All book lovers have a favorite bookstore, and most bookstores have a great story. Like the time at St. Paul’s Common Good Books when a flash mob of accordionists showed up and started performing. Or the time at New York City’s Gotham Book Mart when a clerk almost walked off with E.E. Cummings’ hat. Or the time at Books & Books in south Florida when the bookseller “said these seven magic words: ‘Paul McCartney needs your help in fiction.’ ”

“Footnotes From the World’s Greatest Bookstores” is a beautiful book, an illustrated collection of anecdotes from 75 bookstores across the world. Most of the featured stores are still around, but a few have closed, including at least one (Moby Dickens Bookshop in Taos, N.M.) that died even as the book was being written.

The heart of the book is Bob Eckstein’s paintings, which are flat-out lovely, especially the ones that depict glowing storefronts in the evening. Each manages to capture the spirit and personality of the store.

Everything about this book seems to have been done with love. It is ­beautifully designed, with a hard cover that doubles as a gift box. Garrison Keillor’s introduction is funny and grumpy-old-man-ish (“The little independent bookstore is dying out, they say. Too bad. Someday mine will too.”), but it is also poignant and just the right side of sentimental.

This might be a perfect book for holiday giving.
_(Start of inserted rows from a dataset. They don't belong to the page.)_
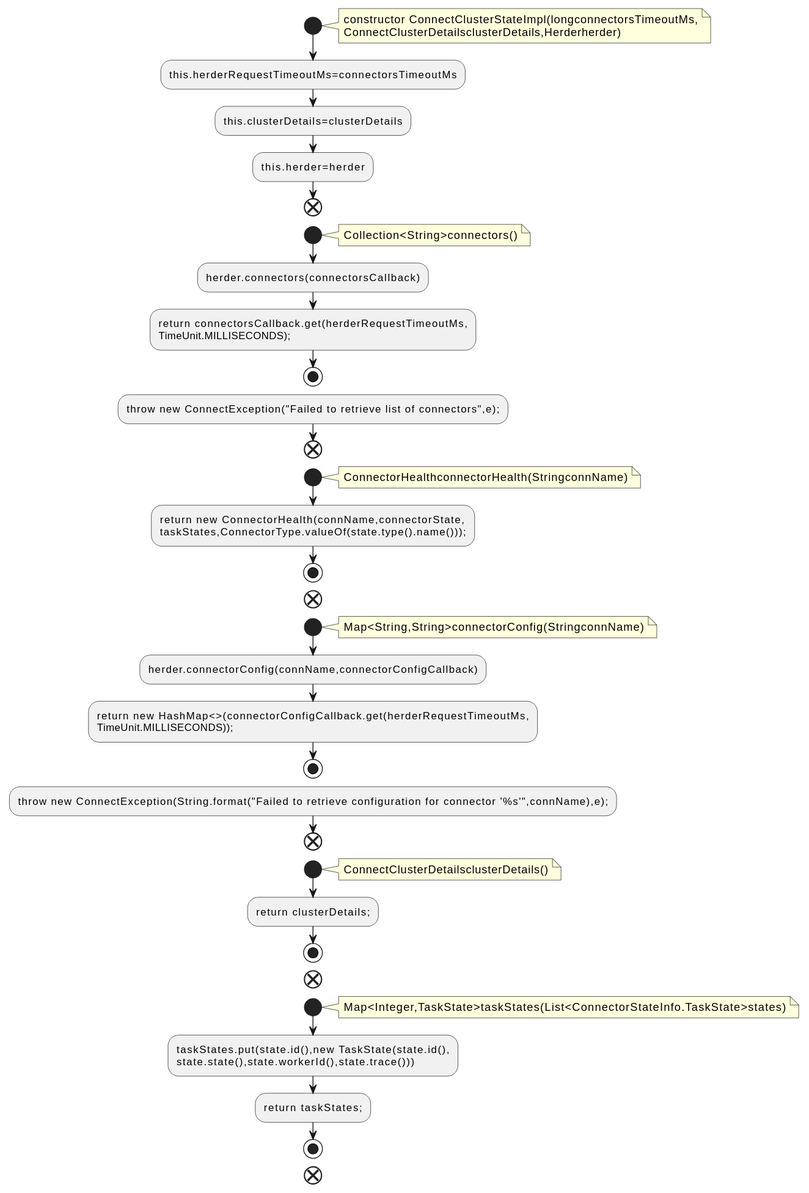
Earlier version of the PlantUML export docs/qc/connect/runtime/src/main/java/org/apache/kafka/connect/runtime/health/ConnectClusterStateImpl.java.fct.svg (qualitesys/kafka).
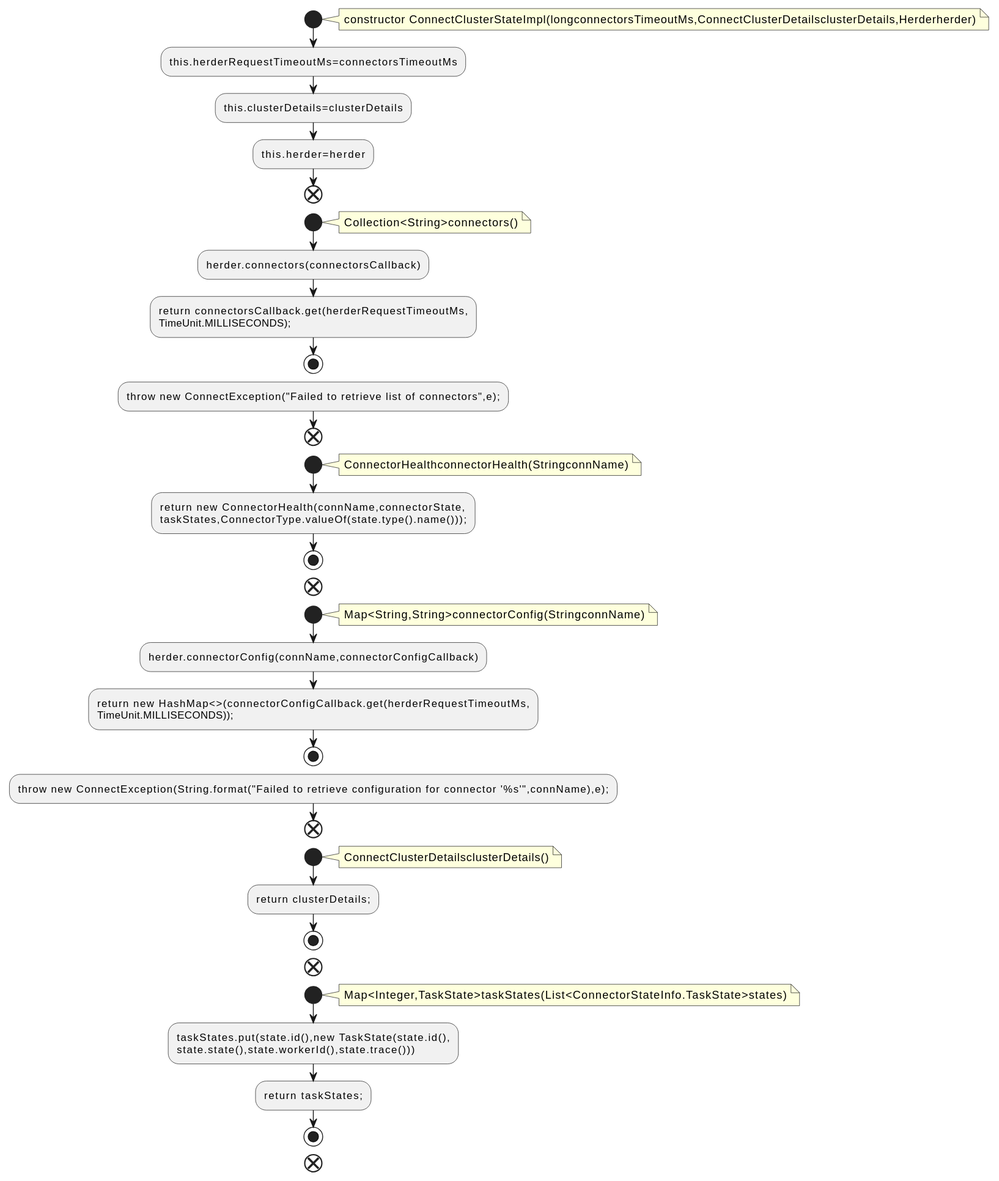
Later version of the same file.

Diff of the diagram source:
```diff
@@ -2,8 +2,7 @@
 !pragma layout smetana
 start
 note right
-constructor ConnectClusterStateImpl(longconnectorsTimeoutMs,
-ConnectClusterDetailsclusterDetails,Herderherder)
+constructor ConnectClusterStateImpl(longconnectorsTimeoutMs,ConnectClusterDetailsclusterDetails,Herderherder)
 end note
 :this.herderRequestTimeoutMs=connectorsTimeoutMs;
 :this.clusterDetails=clusterDetails;
```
But you might want to buy two copies, and keep one for yourself.


Laurie Hertzel is the Star Tribune’s senior editor for books.

Footnotes From the World's Greatest Bookstores
By: Bob Eckstein; foreword by Garrison Keillor.
Publisher: Clarkson Potter, 176 pages, $22.